Fetch me old brown trousers, bring them to me now, I'll wear them in the rigging as they fire across the bow. Fetch me old brown trousers, I fear we may be hit, for even if they shoot me now, they'll never see me...
Satellite images show improvements have continued at a North Korean nuclear facility, even though leader Kim Jong-un recently made commitments to dismantle the country's nuclear program.
Three researchers from 38 North, which closely follows North Korean affairs, said in a recent report that developments appear to be continuing "at a rapid pace" at the Yongbyon Nuclear Research Facility.
However, they said it is hard to determine whether some key pieces of infrastructure are operational.
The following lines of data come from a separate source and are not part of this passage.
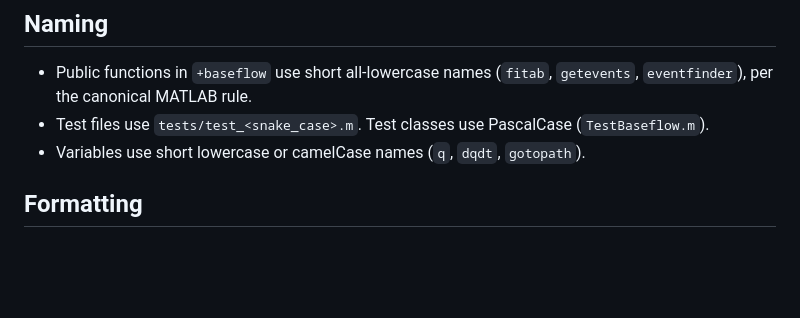
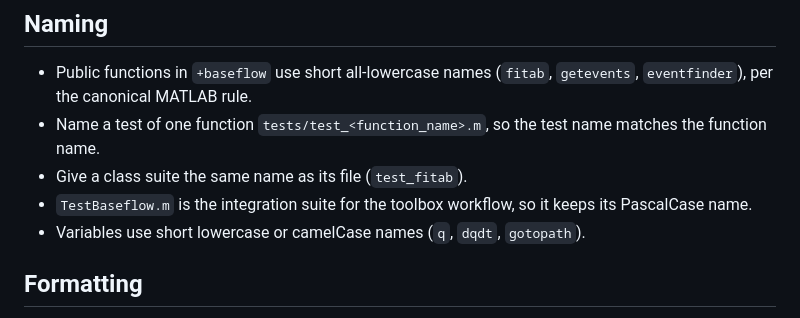
Before and after one commit to mgcooper/baseflow, a Markdown page: STYLE.local.md, the part around the change. Drawn GitHub-style; blank space fills up the shorter version.

Commit message:
docs(style): name per-function tests after the function
A test of one function is tests/test_<function_name>.m, and a class
suite uses its file name. TestBaseflow stays the integration suite.

```diff
--- a/STYLE.local.md
+++ b/STYLE.local.md
@@ -7,8 +7,11 @@ merged into it).
 
 - Public functions in `+baseflow` use short all-lowercase names
   (`fitab`, `getevents`, `eventfinder`), per the canonical MATLAB rule.
-- Test files use `tests/test_<snake_case>.m`. Test classes use PascalCase
-  (`TestBaseflow.m`).
+- Name a test of one function `tests/test_<function_name>.m`, so the test
+  name matches the function name.
+- Give a class suite the same name as its file (`test_fitab`).
+- `TestBaseflow.m` is the integration suite for the toolbox workflow, so
+  it keeps its PascalCase name.
 - Variables use short lowercase or camelCase names (`q`, `dqdt`, `gotopath`).
 
 ## Formatting
```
On June 12, North Korean leader Kim Jong-Un met US President Donald Trump in Singapore, where they signed a broad agreement to denuclearise the Korean Peninsula.
Jenny Town, managing editor of 38 North, wrote on Twitter that the improvements seen at the nuclear site show why a concrete deal was needed instead of a "statement of lofty goals".
Changes the analysts noted in the photos taken on June 21 include completed modifications to the cooling system at one of the facility's reactors, newly erected buildings on the site and depleted coal bins.
The authors of the report caution that continued work at the nuclear facility is not necessarily related to North Korea's pledge to denuclearise.
"The North's nuclear cadre can be expected to proceed with business as usual until specific orders are issued from Pyongyang," the report said.
The images of the cooling system at Yongbyon's 5 MWe reactor show that improvements, which started in March, now appear to be complete.
When signs of a major excavation appeared in earlier satellite images of the site, the analysts at 38 North concluded that improvements were being made to the reactor's water cooling system so that the facility could operate more continuously and more safely.
The most current images now indicate a full water channel and possibly a weir to control water flow, as well as a new pump house.
Although the equipment appears to be discharging a smaller amount of water than previously, the report said it is hard to conclude from this whether the reactor is fully operational or not.
"It may simply be that this is all the water needed at this time to carry away the heat from the residual radioactivity in the reactor, if the reactor is currently shut down," the report said.
According to 38 North, there is no evidence to suggest that operations have begun at this facility, but from the satellite images it appears that the necessary infrastructure for the reactor to operate is now complete.
A new small building has been completed at the site. It is of similar construction to one at the radiochemical laboratory, and does not appear to be industrial in design, so could serve a hospitality function for senior officials.
Water is now visible in a sluiceway that diverts part of the Kuryong River for use in the cooling systems of the Yongbyon reactors, and the reservoir that provides the water appears to be at the level it was designed for.
There is no visible vapor coming from the cooling towers at this facility, so the 38 North report said it is hard to tell whether the plant is operational.
"There is no visible evidence yet to suggest that operations have begun," the report said.
However, the movement of vehicles around the site, which separates plutonium from spent fuel from the 5 MWe reactor, does suggest it is active.
The new images show a small, non-industrial building of similar design to the one at the light water reactor has been completed.
Three large coal bins at the thermal plant appear to have been depleted, but the authors of the report caution there is no visible smoke rising from the smoke stack at this site, so it is hard to conclude whether it is in operation.
The analysts believe the images show operations at the uranium enrichment plant are ongoing.
They said discoloration of the roofs of the cascade halls, which contain the plant's centrifuges, is caused by ice forming from water vapor emitted by the facility's cooling units.
Based on earlier images, this facility is thought to be a radioisotope production facility.
An underground pipeline now appears to have been laid between the main production building and two buildings completed earlier this year that could store chemicals arriving at a nearby rail yard.